mrdenis's picture

My advice to Ms Warren .....stay away from any steep embankments protected by high fences 

ThroxxOfVron's picture

"Elizabeth Warren Wants A Public Option For Banking By Using The Post Office"


The FDIC originally covered the deposits of only a single institution: the Postal Savings System.


"The United States Postal Savings System was a postal savings system operated by the United States Post Office Department, predecessor of the United States Postal Service, from January 1, 1911 until July 1, 1967. The system paid depositors 2 percent annual interest. Depositors in the system were initially limited to hold a balance of $500, but this was raised to $1,000 in 1916 and to $2,500 in 1918. At its peak in 1947, the system held almost $3.4 billion in deposits. The system originally had a natural advantage over deposit-taking private banks because the deposits were always backed by "the full faith and credit of the United States Government." However, because theFederal Deposit Insurance Corporation gave the same guarantee to depositors in private banks, the Postal Savings System lost its natural advantage in trust."


Of course, IF the Postal Savings System was reconstituted and provided the infrastructure to manage SS/Disability/WIC/etc.., paying in US Treasury Notes bearing interest or in 'Greenbsacks'; -the likes of JPMChase would not make a cent 'managing' redistribution schemes and would receive none of the BILLIONS in regular FRN deposits they presently enjoy every month under the present system of FED seigniorage and Bankster skimming off Social Servies distributions/redemptions...

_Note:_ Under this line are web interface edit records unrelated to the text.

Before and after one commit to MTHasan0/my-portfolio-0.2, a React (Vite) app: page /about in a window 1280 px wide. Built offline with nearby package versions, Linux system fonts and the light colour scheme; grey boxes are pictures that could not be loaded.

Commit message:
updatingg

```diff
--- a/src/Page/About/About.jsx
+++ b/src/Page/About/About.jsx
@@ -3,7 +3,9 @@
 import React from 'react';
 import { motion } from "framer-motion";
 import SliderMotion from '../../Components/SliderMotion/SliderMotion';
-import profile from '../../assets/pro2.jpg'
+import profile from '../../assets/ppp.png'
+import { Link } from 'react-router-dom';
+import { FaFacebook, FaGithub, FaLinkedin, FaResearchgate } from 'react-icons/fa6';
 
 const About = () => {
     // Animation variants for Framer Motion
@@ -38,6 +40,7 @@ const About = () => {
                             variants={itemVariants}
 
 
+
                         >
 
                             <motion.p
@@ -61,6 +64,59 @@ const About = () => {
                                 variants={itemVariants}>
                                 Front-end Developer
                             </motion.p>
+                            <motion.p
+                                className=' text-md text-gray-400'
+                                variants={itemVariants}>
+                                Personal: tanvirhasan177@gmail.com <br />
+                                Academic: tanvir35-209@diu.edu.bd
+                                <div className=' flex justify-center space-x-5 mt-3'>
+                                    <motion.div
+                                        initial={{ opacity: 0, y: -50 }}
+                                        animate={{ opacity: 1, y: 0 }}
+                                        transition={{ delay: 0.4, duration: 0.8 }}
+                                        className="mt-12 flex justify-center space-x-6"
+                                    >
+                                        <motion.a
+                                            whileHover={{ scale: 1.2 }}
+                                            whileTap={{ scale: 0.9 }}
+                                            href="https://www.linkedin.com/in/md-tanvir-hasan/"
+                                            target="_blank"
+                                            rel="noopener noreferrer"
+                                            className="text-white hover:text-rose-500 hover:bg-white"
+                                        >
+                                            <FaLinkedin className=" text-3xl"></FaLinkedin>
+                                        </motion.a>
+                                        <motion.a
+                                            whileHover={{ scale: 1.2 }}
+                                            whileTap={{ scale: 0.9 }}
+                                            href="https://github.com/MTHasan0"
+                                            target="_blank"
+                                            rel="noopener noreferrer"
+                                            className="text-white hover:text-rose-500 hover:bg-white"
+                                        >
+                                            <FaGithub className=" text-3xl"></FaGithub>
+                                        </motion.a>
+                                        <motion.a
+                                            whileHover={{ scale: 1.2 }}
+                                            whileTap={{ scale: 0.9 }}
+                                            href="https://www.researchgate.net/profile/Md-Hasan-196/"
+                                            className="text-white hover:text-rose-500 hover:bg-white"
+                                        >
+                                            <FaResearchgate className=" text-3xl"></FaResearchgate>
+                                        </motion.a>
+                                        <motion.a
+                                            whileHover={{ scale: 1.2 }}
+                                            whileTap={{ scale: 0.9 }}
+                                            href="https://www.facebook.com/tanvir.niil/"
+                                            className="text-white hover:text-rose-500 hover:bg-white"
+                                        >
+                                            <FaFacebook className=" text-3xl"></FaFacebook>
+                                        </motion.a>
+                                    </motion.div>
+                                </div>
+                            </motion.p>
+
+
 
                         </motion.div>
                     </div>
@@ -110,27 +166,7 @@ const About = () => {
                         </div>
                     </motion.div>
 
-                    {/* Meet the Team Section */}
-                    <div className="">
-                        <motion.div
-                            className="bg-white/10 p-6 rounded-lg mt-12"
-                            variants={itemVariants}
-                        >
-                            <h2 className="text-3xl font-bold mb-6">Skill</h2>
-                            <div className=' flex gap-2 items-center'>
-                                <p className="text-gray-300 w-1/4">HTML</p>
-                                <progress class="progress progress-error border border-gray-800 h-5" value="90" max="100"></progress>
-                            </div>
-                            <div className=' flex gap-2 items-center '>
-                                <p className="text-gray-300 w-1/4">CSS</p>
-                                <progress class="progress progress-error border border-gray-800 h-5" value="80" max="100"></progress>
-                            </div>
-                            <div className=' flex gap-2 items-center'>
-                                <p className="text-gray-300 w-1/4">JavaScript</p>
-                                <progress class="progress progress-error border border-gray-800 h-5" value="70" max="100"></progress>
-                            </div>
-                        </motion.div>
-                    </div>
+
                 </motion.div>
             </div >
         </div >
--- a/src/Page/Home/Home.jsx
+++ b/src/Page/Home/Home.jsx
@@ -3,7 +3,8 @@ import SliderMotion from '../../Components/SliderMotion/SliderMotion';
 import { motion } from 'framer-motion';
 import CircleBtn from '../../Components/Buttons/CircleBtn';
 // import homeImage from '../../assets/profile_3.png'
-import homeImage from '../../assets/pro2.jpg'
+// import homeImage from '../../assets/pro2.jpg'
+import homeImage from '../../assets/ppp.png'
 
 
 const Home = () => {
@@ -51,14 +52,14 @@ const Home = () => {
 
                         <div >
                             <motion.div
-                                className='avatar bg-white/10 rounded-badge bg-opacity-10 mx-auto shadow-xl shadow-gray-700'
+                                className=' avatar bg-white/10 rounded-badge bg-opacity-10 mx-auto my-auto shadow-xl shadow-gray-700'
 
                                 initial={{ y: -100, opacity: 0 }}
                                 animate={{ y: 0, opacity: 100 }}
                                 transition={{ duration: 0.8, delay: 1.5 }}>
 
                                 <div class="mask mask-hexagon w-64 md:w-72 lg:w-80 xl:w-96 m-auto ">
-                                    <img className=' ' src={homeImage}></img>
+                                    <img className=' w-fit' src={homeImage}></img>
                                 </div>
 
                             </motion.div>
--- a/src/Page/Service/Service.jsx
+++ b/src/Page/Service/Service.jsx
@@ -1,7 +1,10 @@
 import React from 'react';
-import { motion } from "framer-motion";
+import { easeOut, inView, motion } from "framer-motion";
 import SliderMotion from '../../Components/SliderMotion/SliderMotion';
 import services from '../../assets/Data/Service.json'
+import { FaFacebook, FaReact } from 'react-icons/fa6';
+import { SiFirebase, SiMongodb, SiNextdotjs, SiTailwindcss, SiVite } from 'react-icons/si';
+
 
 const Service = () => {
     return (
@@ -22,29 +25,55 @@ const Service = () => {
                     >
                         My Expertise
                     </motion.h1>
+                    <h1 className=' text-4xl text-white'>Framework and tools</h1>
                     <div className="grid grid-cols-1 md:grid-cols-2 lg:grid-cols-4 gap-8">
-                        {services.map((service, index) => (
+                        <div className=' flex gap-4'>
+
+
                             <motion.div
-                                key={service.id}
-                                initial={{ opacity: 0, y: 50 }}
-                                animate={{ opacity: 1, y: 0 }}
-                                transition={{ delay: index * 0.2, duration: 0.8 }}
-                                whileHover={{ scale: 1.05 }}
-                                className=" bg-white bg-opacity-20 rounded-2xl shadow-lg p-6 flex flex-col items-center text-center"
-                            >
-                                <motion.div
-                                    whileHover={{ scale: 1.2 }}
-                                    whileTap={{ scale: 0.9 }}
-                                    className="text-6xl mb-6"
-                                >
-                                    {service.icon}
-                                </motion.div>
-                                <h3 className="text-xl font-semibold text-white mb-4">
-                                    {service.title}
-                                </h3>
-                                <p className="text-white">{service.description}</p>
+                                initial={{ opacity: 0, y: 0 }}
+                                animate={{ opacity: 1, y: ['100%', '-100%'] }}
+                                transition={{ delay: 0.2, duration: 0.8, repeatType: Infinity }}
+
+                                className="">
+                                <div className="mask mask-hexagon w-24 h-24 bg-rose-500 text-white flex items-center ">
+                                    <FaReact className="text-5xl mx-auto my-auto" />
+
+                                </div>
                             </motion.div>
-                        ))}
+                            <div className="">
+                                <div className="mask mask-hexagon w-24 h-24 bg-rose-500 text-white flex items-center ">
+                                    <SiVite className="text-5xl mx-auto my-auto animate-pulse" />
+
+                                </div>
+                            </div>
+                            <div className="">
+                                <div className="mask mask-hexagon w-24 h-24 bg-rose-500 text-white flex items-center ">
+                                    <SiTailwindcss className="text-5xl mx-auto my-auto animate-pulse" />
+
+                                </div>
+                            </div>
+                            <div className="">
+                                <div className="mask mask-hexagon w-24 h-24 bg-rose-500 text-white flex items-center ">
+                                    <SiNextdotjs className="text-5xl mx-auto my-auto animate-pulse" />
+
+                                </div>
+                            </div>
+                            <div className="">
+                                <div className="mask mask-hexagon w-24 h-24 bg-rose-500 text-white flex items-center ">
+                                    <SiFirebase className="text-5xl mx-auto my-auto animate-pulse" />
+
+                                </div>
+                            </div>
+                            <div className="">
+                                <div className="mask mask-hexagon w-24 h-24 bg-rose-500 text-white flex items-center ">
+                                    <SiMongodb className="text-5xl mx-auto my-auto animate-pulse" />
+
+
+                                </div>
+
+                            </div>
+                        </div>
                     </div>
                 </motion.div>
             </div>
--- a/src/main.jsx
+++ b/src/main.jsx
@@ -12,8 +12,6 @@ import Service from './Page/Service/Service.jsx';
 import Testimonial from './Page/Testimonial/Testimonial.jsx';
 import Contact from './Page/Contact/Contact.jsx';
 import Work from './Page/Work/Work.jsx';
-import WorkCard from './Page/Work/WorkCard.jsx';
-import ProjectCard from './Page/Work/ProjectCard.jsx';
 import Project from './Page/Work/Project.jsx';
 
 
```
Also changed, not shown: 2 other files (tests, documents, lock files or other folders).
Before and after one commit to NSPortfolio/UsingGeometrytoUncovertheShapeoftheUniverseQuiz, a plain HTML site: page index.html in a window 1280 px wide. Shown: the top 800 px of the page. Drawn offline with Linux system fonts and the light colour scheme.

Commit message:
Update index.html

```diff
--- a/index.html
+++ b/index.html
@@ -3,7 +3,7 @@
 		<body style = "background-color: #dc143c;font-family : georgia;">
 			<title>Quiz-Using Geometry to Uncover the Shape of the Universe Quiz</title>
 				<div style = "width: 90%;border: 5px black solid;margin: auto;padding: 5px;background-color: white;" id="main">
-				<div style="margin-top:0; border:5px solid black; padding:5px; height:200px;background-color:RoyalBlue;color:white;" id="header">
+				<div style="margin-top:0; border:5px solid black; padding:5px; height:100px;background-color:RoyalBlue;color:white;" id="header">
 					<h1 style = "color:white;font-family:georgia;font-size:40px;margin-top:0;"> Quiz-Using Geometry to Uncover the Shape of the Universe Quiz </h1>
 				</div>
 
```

Then there is the lovely idea that the Postal Savings System could issue neo-inflation hedgeded currency ( aka forever stamps ) in lieu of FRN that could be traded for goods and services instead of merly redeemed for mail delivery...


NOTaREALmerican's picture

Re:  the likes of JPMChase would not make a cent 'managing' redistribution schemes

Yeah,  I don't think the patriots who love the glorious private banking system would stand for the creeping socialism of having the evil post office accept savings deposits.   After all, think of all the damage they could do when - instead - the private banking system has a proven track-record of honesty!

ThroxxOfVron's picture

Also notice that "The system paid depositors 2 percent annual interest."

IF this interest were tax-free ( since the deposit is arguably being held by the US Treasury/Government ) then these savings would in theory be nominally protected against theft via the FED printing press as long as the FED did not exceed the publicly stated 2% inflation target...

Why should SS/Disibility/VA/WIC Recipients be forced to do business with Private Banks simply to cash their checks or hold minimal savings?

.GOV could also have nationalized the bankrupt/bailed-out banks and traded them for the non-marketable securities in the 'SS Trust Fund'...  

It is possible that the profits would accrue to SS and eventually People wouldn't have to pay in, just let the Postal Banking System run surplusses indefinitely and distribute a portion of the interest to share-holders: American Citizen Retirees...

Black Warrior Waterdog's picture

Ca. 1925: ''Let me tell you about the very rich. They are different from you and me.''